House Speaker John Boehner's office is working with the Rules Committee to craft the resolution that would determine the contours and function of the select committee to investigate the deadly 2012 attack on the U.S. consulate in Benghazi, Libya.
The resolution could receive a Rules Committee hearing on Wednesday and hit the House floor for consideration Thursday or Friday, Republican sources confirmed Monday after Boehner, R-Ohio, announced that he was appointing Rep. Trey Gowdy, R-S.C., chairman of the select committee. Boehner, who holds the power to appoint all members of the select committee, plans to name some Democrats to the panel unless they choose to boycott.
The select committee’s staff could number about 20, with aides drawn from the five standing House committees of jurisdiction that have until now worked jointly to investigate the Sept. 11, 2012, terrorist attack on the U.S. diplomatic compound in Benghazi that left four Americans dead, including Ambassador Christopher Stevens. Those committees are Armed Services, Foreign Affairs, Intelligence, Judiciary and Oversight and Government Reform.
Staff hires from the private or think-tank sectors also are possible.
“I plan to ensure he and his committee have the strongest authority possible to root out all the facts,” Boehner said as a part of a statement announcing Gowdy’s appointment.
Still not clear is how many members the select committee will have. But those appointed could be drawn from the panels that have been handling the existing investigation, or from an informal committee of Republicans that has been meeting once a week to monitor the joint investigation. Rep. Lynn Westmoreland, R-Ga., who serves on the House Intelligence Committee, has been chairman of the informal committee and could make the cut.

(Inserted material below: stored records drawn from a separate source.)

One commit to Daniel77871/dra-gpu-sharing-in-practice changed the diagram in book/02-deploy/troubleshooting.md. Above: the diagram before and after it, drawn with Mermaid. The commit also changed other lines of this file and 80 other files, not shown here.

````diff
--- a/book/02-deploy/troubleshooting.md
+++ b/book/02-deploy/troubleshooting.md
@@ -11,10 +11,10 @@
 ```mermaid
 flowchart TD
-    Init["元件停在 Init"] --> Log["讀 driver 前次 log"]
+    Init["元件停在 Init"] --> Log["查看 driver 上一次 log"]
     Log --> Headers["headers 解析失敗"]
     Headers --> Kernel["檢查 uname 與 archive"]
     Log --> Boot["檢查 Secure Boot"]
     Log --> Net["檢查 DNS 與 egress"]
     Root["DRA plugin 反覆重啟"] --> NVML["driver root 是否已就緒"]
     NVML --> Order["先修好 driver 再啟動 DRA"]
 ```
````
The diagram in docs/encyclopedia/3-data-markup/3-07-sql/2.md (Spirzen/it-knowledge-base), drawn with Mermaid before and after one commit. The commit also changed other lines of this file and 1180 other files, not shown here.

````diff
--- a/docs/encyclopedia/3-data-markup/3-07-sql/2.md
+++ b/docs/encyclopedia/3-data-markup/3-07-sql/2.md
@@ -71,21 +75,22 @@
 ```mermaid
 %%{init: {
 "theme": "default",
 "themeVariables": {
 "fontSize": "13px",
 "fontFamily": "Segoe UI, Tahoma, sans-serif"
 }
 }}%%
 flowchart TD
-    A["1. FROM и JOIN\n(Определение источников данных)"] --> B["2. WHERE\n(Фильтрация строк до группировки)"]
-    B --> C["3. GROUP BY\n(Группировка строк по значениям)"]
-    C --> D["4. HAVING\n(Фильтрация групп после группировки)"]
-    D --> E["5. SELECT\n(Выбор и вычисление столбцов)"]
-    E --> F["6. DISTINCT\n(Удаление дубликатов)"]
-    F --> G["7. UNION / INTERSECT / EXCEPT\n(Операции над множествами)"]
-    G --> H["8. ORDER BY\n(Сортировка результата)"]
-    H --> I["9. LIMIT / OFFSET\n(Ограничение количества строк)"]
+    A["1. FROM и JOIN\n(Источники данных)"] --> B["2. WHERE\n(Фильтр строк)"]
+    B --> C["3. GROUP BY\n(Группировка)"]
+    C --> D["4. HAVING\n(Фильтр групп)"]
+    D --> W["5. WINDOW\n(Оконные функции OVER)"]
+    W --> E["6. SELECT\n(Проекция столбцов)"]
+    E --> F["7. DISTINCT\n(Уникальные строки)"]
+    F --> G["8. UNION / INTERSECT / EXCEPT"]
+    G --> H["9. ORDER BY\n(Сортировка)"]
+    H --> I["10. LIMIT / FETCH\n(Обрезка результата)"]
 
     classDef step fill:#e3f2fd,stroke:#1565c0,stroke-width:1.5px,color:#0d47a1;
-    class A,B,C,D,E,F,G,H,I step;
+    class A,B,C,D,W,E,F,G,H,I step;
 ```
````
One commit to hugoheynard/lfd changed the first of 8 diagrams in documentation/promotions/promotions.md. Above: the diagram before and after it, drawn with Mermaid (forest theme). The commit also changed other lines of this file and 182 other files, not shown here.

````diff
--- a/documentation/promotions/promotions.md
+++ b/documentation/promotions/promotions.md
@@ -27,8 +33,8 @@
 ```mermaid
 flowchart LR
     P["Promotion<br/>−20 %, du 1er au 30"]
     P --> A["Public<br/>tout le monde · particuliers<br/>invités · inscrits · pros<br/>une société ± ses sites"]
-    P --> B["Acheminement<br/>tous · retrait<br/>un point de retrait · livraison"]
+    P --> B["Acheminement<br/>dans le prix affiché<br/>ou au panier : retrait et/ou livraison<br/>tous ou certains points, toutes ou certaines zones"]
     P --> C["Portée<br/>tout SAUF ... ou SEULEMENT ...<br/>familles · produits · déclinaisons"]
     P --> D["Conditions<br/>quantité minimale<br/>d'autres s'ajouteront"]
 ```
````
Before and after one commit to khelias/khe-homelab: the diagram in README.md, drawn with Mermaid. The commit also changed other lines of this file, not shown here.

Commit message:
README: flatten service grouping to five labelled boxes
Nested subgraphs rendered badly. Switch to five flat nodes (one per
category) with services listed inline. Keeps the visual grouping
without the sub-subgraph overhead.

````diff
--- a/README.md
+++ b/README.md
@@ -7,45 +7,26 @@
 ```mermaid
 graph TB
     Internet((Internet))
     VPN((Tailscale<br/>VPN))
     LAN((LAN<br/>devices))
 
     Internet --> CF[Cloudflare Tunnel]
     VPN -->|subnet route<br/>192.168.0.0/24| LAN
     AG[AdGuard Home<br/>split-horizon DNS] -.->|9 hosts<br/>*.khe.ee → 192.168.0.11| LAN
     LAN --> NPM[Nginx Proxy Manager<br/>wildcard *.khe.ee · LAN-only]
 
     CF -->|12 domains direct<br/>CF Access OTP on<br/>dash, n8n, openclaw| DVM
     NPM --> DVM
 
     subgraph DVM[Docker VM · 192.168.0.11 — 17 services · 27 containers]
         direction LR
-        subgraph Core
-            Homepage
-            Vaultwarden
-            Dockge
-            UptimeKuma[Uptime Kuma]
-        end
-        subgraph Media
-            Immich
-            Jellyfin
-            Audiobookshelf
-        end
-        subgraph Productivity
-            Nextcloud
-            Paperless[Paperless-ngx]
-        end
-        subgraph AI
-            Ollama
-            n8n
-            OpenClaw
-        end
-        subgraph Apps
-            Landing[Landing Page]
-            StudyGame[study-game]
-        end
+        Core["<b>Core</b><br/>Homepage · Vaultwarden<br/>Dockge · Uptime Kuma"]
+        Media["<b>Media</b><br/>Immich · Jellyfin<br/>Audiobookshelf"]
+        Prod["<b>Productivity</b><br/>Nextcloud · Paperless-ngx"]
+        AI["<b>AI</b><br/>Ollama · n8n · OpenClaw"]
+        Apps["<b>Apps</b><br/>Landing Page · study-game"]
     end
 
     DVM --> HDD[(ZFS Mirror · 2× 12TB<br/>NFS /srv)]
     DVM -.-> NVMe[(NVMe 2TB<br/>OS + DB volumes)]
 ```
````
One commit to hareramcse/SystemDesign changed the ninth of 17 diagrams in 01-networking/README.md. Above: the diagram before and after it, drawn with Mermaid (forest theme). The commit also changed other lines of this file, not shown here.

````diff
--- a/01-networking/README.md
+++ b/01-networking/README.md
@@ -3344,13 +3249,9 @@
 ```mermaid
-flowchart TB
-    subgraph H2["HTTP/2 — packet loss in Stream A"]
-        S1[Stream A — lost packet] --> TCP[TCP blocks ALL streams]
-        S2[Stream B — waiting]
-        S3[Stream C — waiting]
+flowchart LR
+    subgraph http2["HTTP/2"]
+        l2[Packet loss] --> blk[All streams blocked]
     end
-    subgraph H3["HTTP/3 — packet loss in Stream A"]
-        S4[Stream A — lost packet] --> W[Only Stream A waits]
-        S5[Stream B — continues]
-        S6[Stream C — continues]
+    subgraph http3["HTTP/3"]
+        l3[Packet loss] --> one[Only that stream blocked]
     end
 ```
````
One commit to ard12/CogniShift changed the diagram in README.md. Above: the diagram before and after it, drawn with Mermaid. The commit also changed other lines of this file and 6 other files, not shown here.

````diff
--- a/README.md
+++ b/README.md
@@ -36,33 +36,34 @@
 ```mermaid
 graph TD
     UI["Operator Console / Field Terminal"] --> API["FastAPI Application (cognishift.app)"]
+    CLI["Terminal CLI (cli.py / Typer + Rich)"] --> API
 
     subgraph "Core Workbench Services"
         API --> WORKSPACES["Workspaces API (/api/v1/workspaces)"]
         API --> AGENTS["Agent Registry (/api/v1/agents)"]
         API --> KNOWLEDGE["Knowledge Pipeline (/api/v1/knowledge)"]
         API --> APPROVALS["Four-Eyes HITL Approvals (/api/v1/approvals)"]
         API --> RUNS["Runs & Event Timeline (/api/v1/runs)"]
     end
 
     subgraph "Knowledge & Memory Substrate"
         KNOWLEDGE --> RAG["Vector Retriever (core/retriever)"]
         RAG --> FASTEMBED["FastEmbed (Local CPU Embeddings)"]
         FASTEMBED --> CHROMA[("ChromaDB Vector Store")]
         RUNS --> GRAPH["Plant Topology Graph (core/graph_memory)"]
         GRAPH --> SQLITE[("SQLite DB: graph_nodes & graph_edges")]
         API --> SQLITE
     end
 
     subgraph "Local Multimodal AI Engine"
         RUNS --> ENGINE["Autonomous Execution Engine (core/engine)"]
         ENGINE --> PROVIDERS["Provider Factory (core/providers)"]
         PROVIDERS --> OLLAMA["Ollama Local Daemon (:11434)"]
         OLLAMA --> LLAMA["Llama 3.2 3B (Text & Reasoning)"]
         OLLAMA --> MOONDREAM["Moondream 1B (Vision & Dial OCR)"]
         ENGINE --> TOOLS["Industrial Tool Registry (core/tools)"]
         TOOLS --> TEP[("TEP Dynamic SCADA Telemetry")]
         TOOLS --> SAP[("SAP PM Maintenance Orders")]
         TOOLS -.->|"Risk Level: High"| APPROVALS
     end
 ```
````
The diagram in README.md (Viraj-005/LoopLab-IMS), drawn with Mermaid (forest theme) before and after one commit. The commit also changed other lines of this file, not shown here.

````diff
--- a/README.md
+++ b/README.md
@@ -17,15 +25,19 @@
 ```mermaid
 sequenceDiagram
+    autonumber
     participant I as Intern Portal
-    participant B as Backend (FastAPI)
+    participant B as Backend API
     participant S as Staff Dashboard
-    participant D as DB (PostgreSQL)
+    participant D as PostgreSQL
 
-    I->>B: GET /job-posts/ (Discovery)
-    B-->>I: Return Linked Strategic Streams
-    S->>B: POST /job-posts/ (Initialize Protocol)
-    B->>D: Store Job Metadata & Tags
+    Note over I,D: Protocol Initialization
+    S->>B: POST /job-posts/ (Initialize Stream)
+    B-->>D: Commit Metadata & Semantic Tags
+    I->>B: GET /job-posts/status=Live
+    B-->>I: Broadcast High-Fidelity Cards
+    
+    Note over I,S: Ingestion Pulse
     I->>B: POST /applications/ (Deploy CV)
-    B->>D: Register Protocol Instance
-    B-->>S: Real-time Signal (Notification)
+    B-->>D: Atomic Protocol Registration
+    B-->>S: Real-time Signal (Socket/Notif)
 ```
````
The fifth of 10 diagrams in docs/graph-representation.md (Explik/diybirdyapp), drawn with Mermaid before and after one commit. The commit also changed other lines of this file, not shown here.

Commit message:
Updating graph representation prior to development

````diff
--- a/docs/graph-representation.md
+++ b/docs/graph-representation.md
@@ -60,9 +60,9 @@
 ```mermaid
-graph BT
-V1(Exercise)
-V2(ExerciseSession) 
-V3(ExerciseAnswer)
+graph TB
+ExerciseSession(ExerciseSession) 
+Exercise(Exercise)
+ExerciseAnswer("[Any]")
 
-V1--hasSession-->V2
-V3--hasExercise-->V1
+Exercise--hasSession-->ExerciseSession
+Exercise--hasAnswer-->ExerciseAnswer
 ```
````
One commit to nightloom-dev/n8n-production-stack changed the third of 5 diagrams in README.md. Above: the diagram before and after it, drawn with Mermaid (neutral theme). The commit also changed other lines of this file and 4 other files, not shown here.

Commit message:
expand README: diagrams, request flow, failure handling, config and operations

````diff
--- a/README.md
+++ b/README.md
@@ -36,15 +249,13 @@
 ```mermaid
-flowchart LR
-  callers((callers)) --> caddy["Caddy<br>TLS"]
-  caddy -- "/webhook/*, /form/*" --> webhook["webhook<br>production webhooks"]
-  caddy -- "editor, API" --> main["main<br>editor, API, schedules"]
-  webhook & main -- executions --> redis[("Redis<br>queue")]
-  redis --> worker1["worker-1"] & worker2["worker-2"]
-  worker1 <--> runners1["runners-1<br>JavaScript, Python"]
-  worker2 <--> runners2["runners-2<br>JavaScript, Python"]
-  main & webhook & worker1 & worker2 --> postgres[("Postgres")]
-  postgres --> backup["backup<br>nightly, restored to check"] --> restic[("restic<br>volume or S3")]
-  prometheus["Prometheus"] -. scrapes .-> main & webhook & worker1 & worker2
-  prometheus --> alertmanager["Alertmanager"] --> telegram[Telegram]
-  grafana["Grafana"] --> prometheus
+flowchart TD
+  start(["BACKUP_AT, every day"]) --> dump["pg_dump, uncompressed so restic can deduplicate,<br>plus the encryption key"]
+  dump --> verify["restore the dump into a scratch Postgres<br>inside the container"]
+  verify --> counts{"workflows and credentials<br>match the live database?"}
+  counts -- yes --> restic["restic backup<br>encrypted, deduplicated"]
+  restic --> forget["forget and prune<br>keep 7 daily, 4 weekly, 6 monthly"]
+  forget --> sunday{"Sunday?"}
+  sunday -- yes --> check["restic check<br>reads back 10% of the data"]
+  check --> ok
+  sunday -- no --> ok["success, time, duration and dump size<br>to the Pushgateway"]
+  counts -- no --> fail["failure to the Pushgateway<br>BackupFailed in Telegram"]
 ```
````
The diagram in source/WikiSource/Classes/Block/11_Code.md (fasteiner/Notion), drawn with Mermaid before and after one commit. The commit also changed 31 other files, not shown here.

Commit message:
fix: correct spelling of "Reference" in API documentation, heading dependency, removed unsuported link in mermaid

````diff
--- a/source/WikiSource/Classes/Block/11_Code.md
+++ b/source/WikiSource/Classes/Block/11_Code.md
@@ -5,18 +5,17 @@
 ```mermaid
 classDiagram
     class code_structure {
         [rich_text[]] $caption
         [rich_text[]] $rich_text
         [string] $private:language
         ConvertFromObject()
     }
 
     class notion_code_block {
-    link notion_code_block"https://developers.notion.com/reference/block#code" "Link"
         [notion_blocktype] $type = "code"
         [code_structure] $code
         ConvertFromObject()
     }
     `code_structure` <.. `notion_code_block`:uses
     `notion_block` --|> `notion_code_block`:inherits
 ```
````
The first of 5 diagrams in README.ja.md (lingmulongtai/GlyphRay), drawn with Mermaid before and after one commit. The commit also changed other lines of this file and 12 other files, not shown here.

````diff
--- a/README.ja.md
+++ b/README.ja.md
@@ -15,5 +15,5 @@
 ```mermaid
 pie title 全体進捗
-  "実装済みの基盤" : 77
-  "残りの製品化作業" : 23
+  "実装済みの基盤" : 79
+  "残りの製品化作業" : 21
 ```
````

Westmoreland told the Washington Examiner on Monday that he is interested in serving on the committee. The members who served on his informal Benghazi committee included Gowdy; Devin Nunes of California; Jason Chaffetz of Utah; Mike Conaway of Texas; Tom Cotton of Arkansas; Jim Gerlach of Pennsylvania; Joe Heck of Utah; and Adam Kinzinger of Illinois.